(Stored records)
···

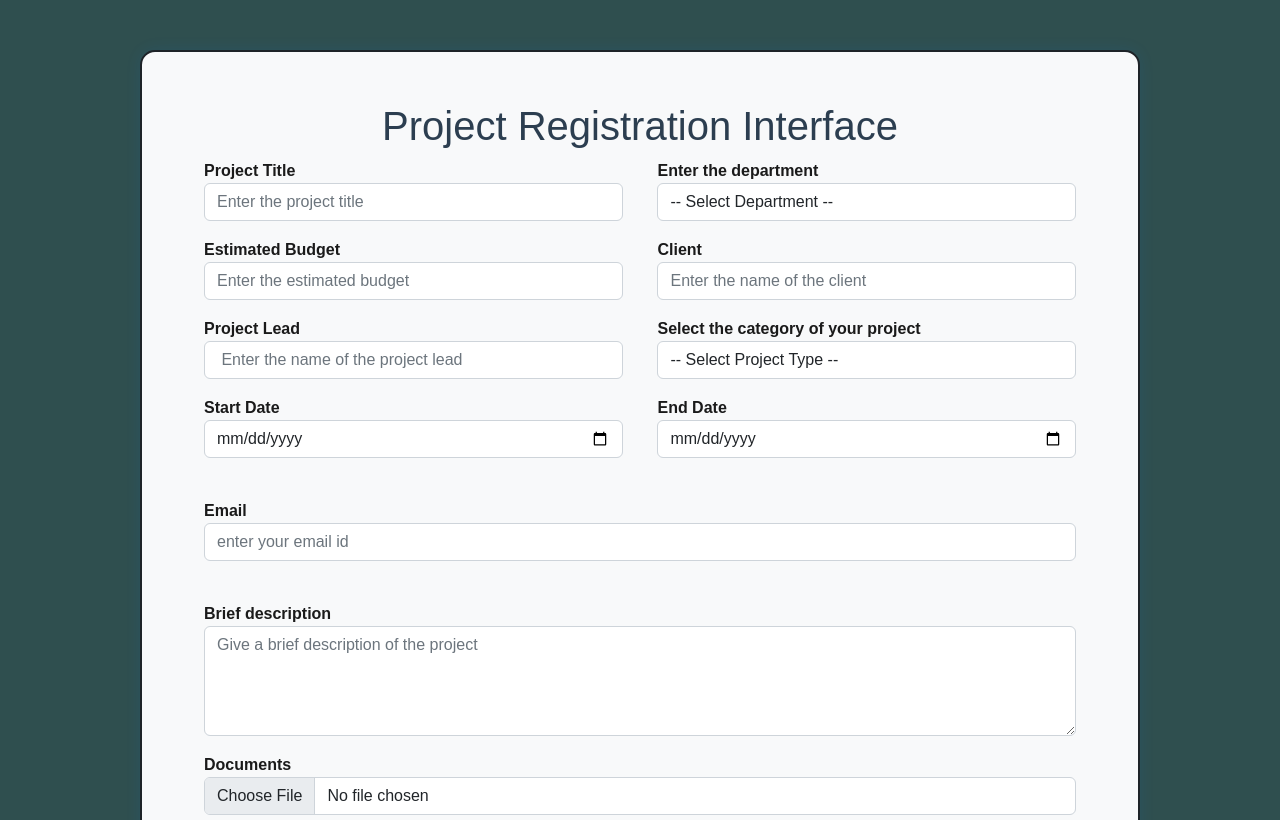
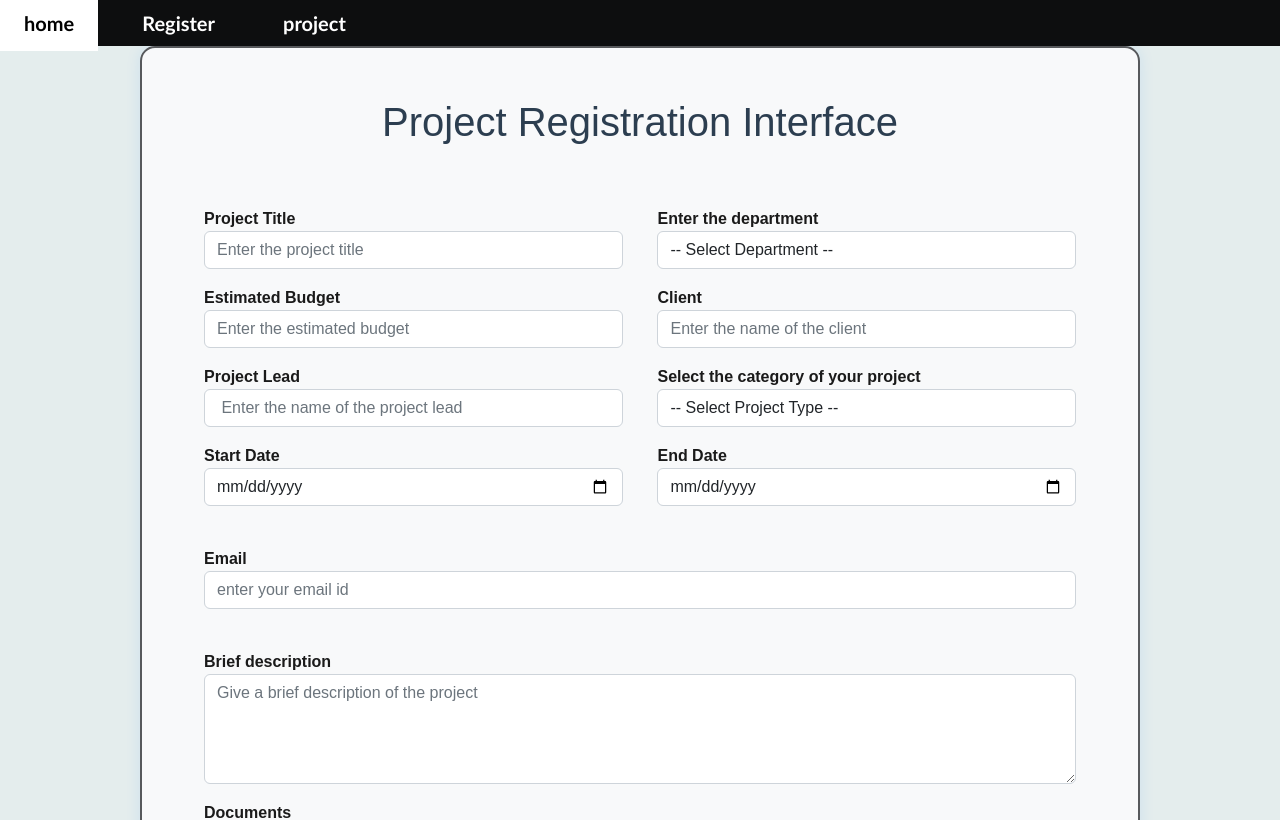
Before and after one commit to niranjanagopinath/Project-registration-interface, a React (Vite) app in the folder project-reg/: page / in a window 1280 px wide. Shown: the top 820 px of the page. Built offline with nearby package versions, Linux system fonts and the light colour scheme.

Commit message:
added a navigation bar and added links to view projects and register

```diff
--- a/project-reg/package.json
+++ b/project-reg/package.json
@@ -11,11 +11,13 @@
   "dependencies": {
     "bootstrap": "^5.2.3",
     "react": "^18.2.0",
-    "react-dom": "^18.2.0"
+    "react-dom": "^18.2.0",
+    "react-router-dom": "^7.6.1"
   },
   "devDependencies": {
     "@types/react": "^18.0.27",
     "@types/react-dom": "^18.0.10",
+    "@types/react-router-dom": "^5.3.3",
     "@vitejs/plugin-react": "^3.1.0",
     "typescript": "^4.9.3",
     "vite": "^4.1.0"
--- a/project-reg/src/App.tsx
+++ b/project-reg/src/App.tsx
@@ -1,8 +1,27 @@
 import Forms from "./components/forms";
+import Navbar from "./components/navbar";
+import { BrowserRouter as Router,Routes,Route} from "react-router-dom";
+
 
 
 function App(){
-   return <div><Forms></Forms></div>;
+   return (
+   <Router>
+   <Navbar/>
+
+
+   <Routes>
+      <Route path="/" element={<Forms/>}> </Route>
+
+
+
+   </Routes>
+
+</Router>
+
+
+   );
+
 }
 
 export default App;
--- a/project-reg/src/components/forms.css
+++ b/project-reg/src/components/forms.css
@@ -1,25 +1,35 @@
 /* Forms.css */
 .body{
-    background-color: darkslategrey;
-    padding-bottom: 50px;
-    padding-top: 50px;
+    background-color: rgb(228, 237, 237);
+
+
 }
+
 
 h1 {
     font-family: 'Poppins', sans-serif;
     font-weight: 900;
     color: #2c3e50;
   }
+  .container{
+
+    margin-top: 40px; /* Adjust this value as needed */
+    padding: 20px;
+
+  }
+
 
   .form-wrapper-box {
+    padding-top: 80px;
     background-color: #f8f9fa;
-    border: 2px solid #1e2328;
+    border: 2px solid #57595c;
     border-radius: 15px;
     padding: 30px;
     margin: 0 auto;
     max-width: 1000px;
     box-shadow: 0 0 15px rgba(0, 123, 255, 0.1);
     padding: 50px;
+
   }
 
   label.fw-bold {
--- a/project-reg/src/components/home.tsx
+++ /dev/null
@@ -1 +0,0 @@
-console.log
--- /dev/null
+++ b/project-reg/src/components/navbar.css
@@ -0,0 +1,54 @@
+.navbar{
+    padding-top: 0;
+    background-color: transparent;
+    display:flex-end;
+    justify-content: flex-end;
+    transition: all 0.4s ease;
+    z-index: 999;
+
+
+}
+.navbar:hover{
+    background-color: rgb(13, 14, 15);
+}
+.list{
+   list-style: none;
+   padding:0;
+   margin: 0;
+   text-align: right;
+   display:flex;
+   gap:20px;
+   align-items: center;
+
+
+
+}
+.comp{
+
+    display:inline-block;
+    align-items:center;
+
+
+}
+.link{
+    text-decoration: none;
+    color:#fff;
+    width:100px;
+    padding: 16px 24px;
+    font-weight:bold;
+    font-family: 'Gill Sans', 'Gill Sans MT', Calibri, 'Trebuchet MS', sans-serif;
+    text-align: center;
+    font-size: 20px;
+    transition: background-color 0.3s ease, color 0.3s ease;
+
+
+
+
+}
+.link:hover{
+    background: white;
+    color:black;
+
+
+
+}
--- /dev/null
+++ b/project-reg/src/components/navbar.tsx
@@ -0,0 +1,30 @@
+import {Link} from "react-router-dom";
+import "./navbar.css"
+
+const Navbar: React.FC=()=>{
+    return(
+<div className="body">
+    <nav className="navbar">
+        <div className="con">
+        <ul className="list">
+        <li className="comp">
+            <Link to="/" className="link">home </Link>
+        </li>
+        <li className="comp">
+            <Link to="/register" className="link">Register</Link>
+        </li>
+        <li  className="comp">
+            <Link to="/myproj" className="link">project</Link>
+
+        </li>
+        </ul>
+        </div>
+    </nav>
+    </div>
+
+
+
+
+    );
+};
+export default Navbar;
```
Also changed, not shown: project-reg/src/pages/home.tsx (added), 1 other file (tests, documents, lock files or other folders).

···

Required action: Every line above must appear in the answer unchanged, and no picture may appear in it.

The completed task:
Before and after one commit to niranjanagopinath/Project-registration-interface, a React (Vite) app in the folder project-reg/: page / in a window 1280 px wide. Shown: the top 820 px of the page. Built offline with nearby package versions, Linux system fonts and the light colour scheme.

Commit message:
added a navigation bar and added links to view projects and register

```diff
--- a/project-reg/package.json
+++ b/project-reg/package.json
@@ -11,11 +11,13 @@
   "dependencies": {
     "bootstrap": "^5.2.3",
     "react": "^18.2.0",
-    "react-dom": "^18.2.0"
+    "react-dom": "^18.2.0",
+    "react-router-dom": "^7.6.1"
   },
   "devDependencies": {
     "@types/react": "^18.0.27",
     "@types/react-dom": "^18.0.10",
+    "@types/react-router-dom": "^5.3.3",
     "@vitejs/plugin-react": "^3.1.0",
     "typescript": "^4.9.3",
     "vite": "^4.1.0"
--- a/project-reg/src/App.tsx
+++ b/project-reg/src/App.tsx
@@ -1,8 +1,27 @@
 import Forms from "./components/forms";
+import Navbar from "./components/navbar";
+import { BrowserRouter as Router,Routes,Route} from "react-router-dom";
+
 
 
 function App(){
-   return <div><Forms></Forms></div>;
+   return (
+   <Router>
+   <Navbar/>
+
+
+   <Routes>
+      <Route path="/" element={<Forms/>}> </Route>
+
+
+
+   </Routes>
+
+</Router>
+
+
+   );
+
 }
 
 export default App;
--- a/project-reg/src/components/forms.css
+++ b/project-reg/src/components/forms.css
@@ -1,25 +1,35 @@
 /* Forms.css */
 .body{
-    background-color: darkslategrey;
-    padding-bottom: 50px;
-    padding-top: 50px;
+    background-color: rgb(228, 237, 237);
+
+
 }
+
 
 h1 {
     font-family: 'Poppins', sans-serif;
     font-weight: 900;
     color: #2c3e50;
   }
+  .container{
+
+    margin-top: 40px; /* Adjust this value as needed */
+    padding: 20px;
+
+  }
+
 
   .form-wrapper-box {
+    padding-top: 80px;
     background-color: #f8f9fa;
-    border: 2px solid #1e2328;
+    border: 2px solid #57595c;
     border-radius: 15px;
     padding: 30px;
     margin: 0 auto;
     max-width: 1000px;
     box-shadow: 0 0 15px rgba(0, 123, 255, 0.1);
     padding: 50px;
+
   }
 
   label.fw-bold {
--- a/project-reg/src/components/home.tsx
+++ /dev/null
@@ -1 +0,0 @@
-console.log
--- /dev/null
+++ b/project-reg/src/components/navbar.css
@@ -0,0 +1,54 @@
+.navbar{
+    padding-top: 0;
+    background-color: transparent;
+    display:flex-end;
+    justify-content: flex-end;
+    transition: all 0.4s ease;
+    z-index: 999;
+
+
+}
+.navbar:hover{
+    background-color: rgb(13, 14, 15);
+}
+.list{
+   list-style: none;
+   padding:0;
+   margin: 0;
+   text-align: right;
+   display:flex;
+   gap:20px;
+   align-items: center;
+
+
+
+}
+.comp{
+
+    display:inline-block;
+    align-items:center;
+
+
+}
+.link{
+    text-decoration: none;
+    color:#fff;
+    width:100px;
+    padding: 16px 24px;
+    font-weight:bold;
+    font-family: 'Gill Sans', 'Gill Sans MT', Calibri, 'Trebuchet MS', sans-serif;
+    text-align: center;
+    font-size: 20px;
+    transition: background-color 0.3s ease, color 0.3s ease;
+
+
+
+
+}
+.link:hover{
+    background: white;
+    color:black;
+
+
+
+}
--- /dev/null
+++ b/project-reg/src/components/navbar.tsx
@@ -0,0 +1,30 @@
+import {Link} from "react-router-dom";
+import "./navbar.css"
+
+const Navbar: React.FC=()=>{
+    return(
+<div className="body">
+    <nav className="navbar">
+        <div className="con">
+        <ul className="list">
+        <li className="comp">
+            <Link to="/" className="link">home </Link>
+        </li>
+        <li className="comp">
+            <Link to="/register" className="link">Register</Link>
+        </li>
+        <li  className="comp">
+            <Link to="/myproj" className="link">project</Link>
+
+        </li>
+        </ul>
+        </div>
+    </nav>
+    </div>
+
+
+
+
+    );
+};
+export default Navbar;
```
Also changed, not shown: project-reg/src/pages/home.tsx (added), 1 other file (tests, documents, lock files or other folders).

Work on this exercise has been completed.